# WHAT THIS TASK INVOLVES:
Once the pictures have been removed, repeat the remainder of the records exactly.

Screenshot and code edit data:
----

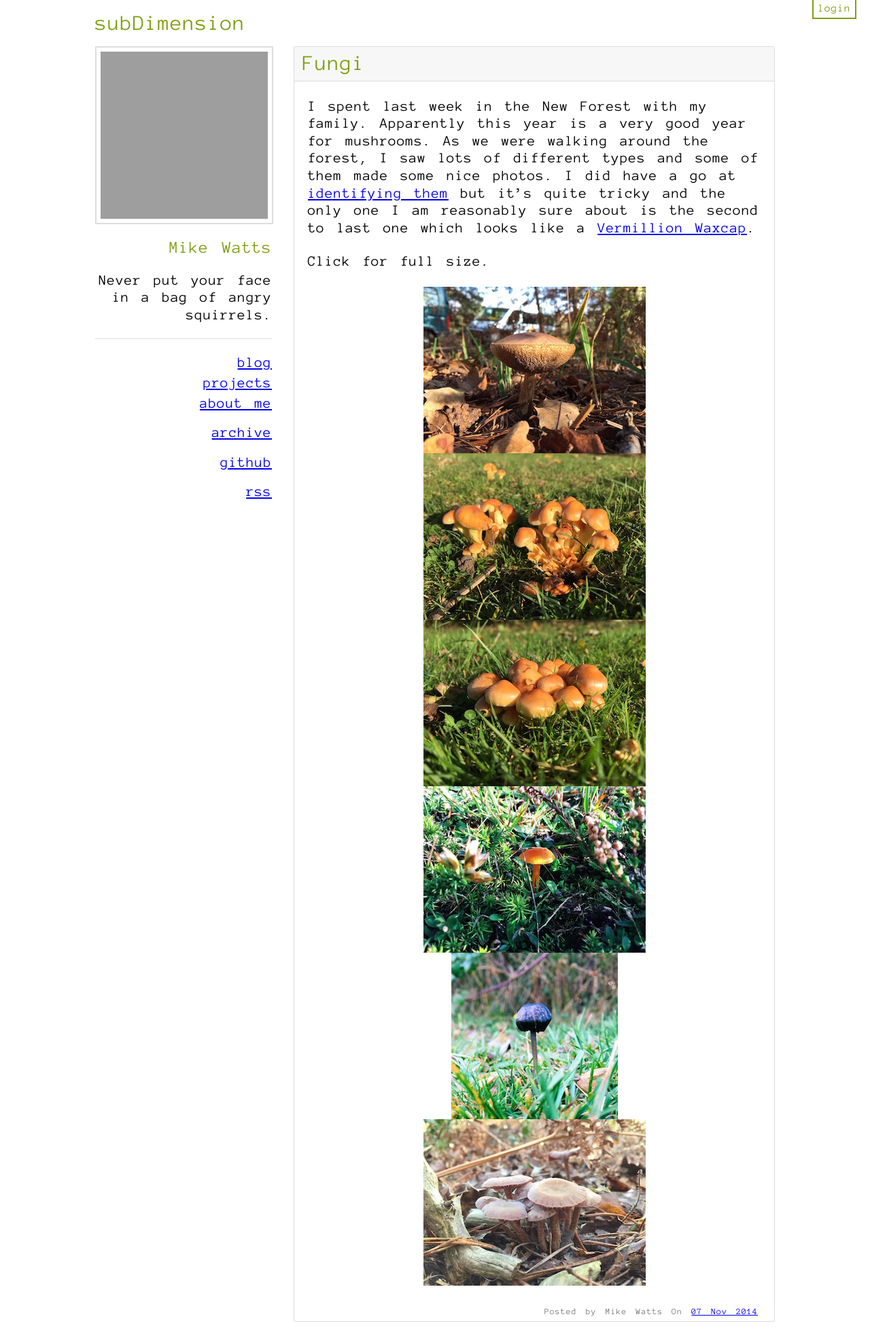
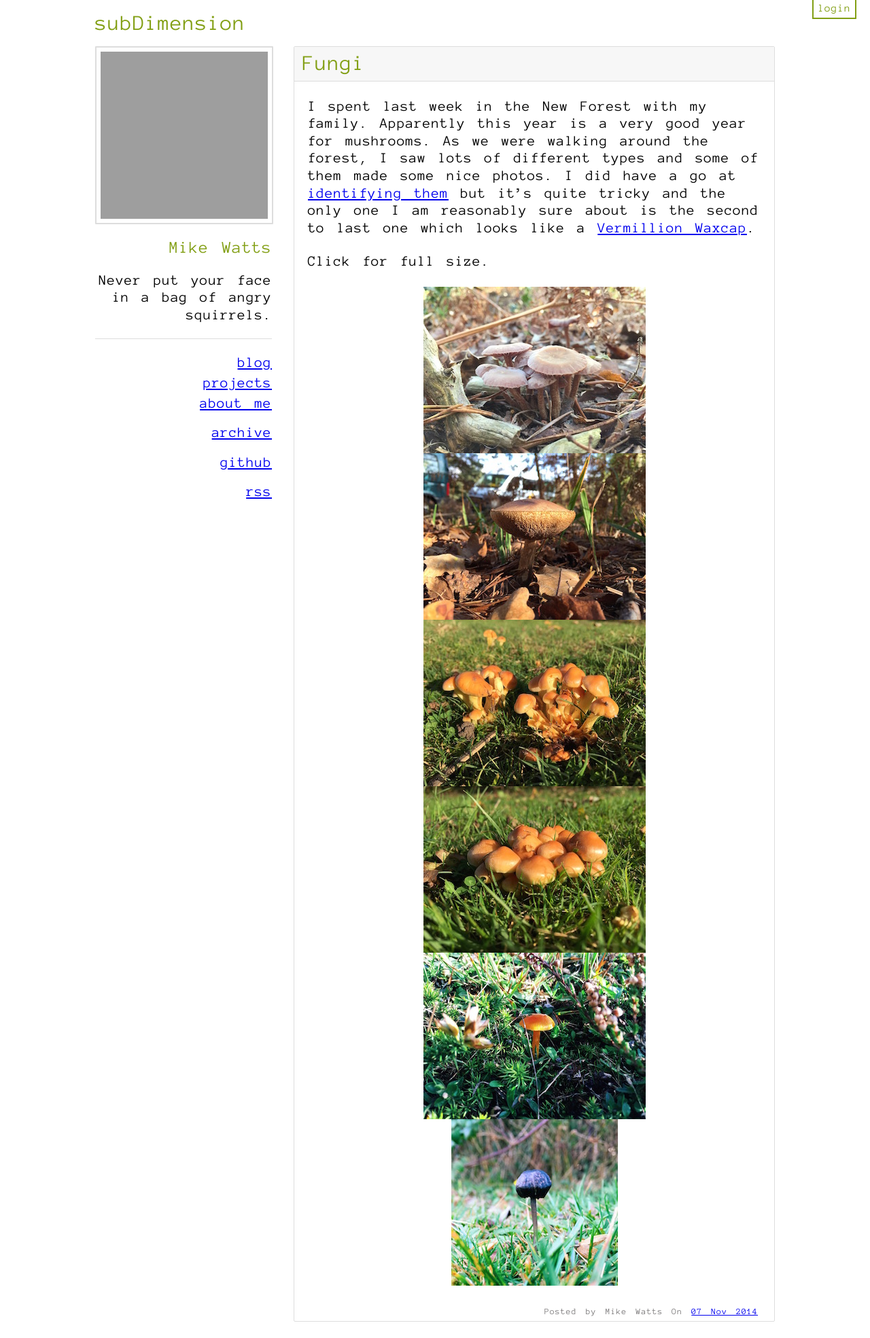
Before and after one commit to MalphasWats/MalphasWats.github.io, a Jekyll site: the page built from _posts/2014-11-07-Fungi.markdown, in a window 1280 px wide. Shown: the whole page at 68% size. Built offline with Jekyll 4.4.1, drawn with Linux system fonts in a browser that asks for light colours; Markdown is read by kramdown in place of the engine named in the settings; grey boxes are pictures that could not be loaded.

Commit message:
tweaked post

```diff
--- a/_posts/2014-11-07-Fungi.markdown
+++ b/_posts/2014-11-07-Fungi.markdown
@@ -7,9 +7,9 @@ I spent last week in the New Forest with my family. Apparently this year is a ve
 
 Click for full size.
 
+<a href="http://www.subdimension.co.uk/files/2014-11-07-Fungi/thumbs/IMG_1479.jpg"><img src="http://www.subdimension.co.uk/files/2014-11-07-Fungi/thumbs/IMG_1479.jpg" alt=""></a>
 <a href="http://www.subdimension.co.uk/files/2014-11-07-Fungi/IMG_1480.jpg"><img src="http://www.subdimension.co.uk/files/2014-11-07-Fungi/thumbs/IMG_1480.jpg" alt=""></a>
 <a href="http://www.subdimension.co.uk/files/2014-11-07-Fungi/thumbs/IMG_1504.jpg"><img src="http://www.subdimension.co.uk/files/2014-11-07-Fungi/thumbs/IMG_1504.jpg" alt=""></a>
 <a href="http://www.subdimension.co.uk/files/2014-11-07-Fungi/thumbs/IMG_1503.jpg"><img src="http://www.subdimension.co.uk/files/2014-11-07-Fungi/thumbs/IMG_1503.jpg" alt=""></a>
 <a href="http://www.subdimension.co.uk/files/2014-11-07-Fungi/thumbs/IMG_1507.jpg"><img src="http://www.subdimension.co.uk/files/2014-11-07-Fungi/thumbs/IMG_1507.jpg" alt=""></a>
 <a href="http://www.subdimension.co.uk/files/2014-11-07-Fungi/thumbs/IMG_1509.jpg"><img src="http://www.subdimension.co.uk/files/2014-11-07-Fungi/thumbs/IMG_1509.jpg" alt=""></a>
-<a href="http://www.subdimension.co.uk/files/2014-11-07-Fungi/thumbs/IMG_1479.jpg"><img src="http://www.subdimension.co.uk/files/2014-11-07-Fungi/thumbs/IMG_1479.jpg" alt=""></a>
```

----

# YOUR RESPONSE:
Before and after one commit to MalphasWats/MalphasWats.github.io, a Jekyll site: the page built from _posts/2014-11-07-Fungi.markdown, in a window 1280 px wide. Shown: the whole page at 68% size. Built offline with Jekyll 4.4.1, drawn with Linux system fonts in a browser that asks for light colours; Markdown is read by kramdown in place of the engine named in the settings; grey boxes are pictures that could not be loaded.

Commit message:
tweaked post

```diff
--- a/_posts/2014-11-07-Fungi.markdown
+++ b/_posts/2014-11-07-Fungi.markdown
@@ -7,9 +7,9 @@ I spent last week in the New Forest with my family. Apparently this year is a ve
 
 Click for full size.
 
+<a href="http://www.subdimension.co.uk/files/2014-11-07-Fungi/thumbs/IMG_1479.jpg"><img src="http://www.subdimension.co.uk/files/2014-11-07-Fungi/thumbs/IMG_1479.jpg" alt=""></a>
 <a href="http://www.subdimension.co.uk/files/2014-11-07-Fungi/IMG_1480.jpg"><img src="http://www.subdimension.co.uk/files/2014-11-07-Fungi/thumbs/IMG_1480.jpg" alt=""></a>
 <a href="http://www.subdimension.co.uk/files/2014-11-07-Fungi/thumbs/IMG_1504.jpg"><img src="http://www.subdimension.co.uk/files/2014-11-07-Fungi/thumbs/IMG_1504.jpg" alt=""></a>
 <a href="http://www.subdimension.co.uk/files/2014-11-07-Fungi/thumbs/IMG_1503.jpg"><img src="http://www.subdimension.co.uk/files/2014-11-07-Fungi/thumbs/IMG_1503.jpg" alt=""></a>
 <a href="http://www.subdimension.co.uk/files/2014-11-07-Fungi/thumbs/IMG_1507.jpg"><img src="http://www.subdimension.co.uk/files/2014-11-07-Fungi/thumbs/IMG_1507.jpg" alt=""></a>
 <a href="http://www.subdimension.co.uk/files/2014-11-07-Fungi/thumbs/IMG_1509.jpg"><img src="http://www.subdimension.co.uk/files/2014-11-07-Fungi/thumbs/IMG_1509.jpg" alt=""></a>
-<a href="http://www.subdimension.co.uk/files/2014-11-07-Fungi/thumbs/IMG_1479.jpg"><img src="http://www.subdimension.co.uk/files/2014-11-07-Fungi/thumbs/IMG_1479.jpg" alt=""></a>
```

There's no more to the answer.